[Start of section]
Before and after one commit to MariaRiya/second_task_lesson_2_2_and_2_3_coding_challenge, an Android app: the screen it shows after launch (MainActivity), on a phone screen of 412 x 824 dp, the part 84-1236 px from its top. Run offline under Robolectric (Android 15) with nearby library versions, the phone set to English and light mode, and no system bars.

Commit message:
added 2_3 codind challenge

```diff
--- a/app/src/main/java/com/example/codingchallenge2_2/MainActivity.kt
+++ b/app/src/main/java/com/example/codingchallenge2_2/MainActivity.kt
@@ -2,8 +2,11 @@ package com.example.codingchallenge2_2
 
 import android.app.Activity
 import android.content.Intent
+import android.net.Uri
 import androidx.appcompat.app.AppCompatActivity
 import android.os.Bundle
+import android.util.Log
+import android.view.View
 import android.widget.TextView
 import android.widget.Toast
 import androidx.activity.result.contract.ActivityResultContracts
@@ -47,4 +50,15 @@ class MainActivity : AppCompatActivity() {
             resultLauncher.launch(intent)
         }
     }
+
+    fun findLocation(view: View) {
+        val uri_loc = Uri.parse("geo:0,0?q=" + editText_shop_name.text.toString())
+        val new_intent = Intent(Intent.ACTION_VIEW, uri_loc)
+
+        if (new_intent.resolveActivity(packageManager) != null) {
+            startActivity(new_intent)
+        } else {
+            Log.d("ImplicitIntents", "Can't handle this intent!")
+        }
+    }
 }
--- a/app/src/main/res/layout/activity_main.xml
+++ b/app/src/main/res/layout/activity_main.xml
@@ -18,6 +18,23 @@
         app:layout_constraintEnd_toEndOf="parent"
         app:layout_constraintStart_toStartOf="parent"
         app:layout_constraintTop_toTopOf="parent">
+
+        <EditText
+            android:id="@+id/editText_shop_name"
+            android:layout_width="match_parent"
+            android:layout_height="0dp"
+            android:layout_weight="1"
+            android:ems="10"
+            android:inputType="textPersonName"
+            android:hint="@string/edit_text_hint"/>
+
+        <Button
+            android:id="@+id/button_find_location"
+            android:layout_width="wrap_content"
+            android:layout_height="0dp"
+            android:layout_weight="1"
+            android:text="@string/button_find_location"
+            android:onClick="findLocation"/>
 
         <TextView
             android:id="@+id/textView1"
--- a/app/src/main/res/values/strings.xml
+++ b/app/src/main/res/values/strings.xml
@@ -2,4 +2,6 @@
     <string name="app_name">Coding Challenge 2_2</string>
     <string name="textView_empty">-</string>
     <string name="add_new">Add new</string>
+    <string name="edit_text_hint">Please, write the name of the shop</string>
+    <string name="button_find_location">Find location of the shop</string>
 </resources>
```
[End of section]
_ABOUT THIS TASK_
Only the lines with "androidx" are needed; find them in the records and copy each one.

_ANSWER_
 import androidx.appcompat.app.AppCompatActivity
 import androidx.activity.result.contract.ActivityResultContracts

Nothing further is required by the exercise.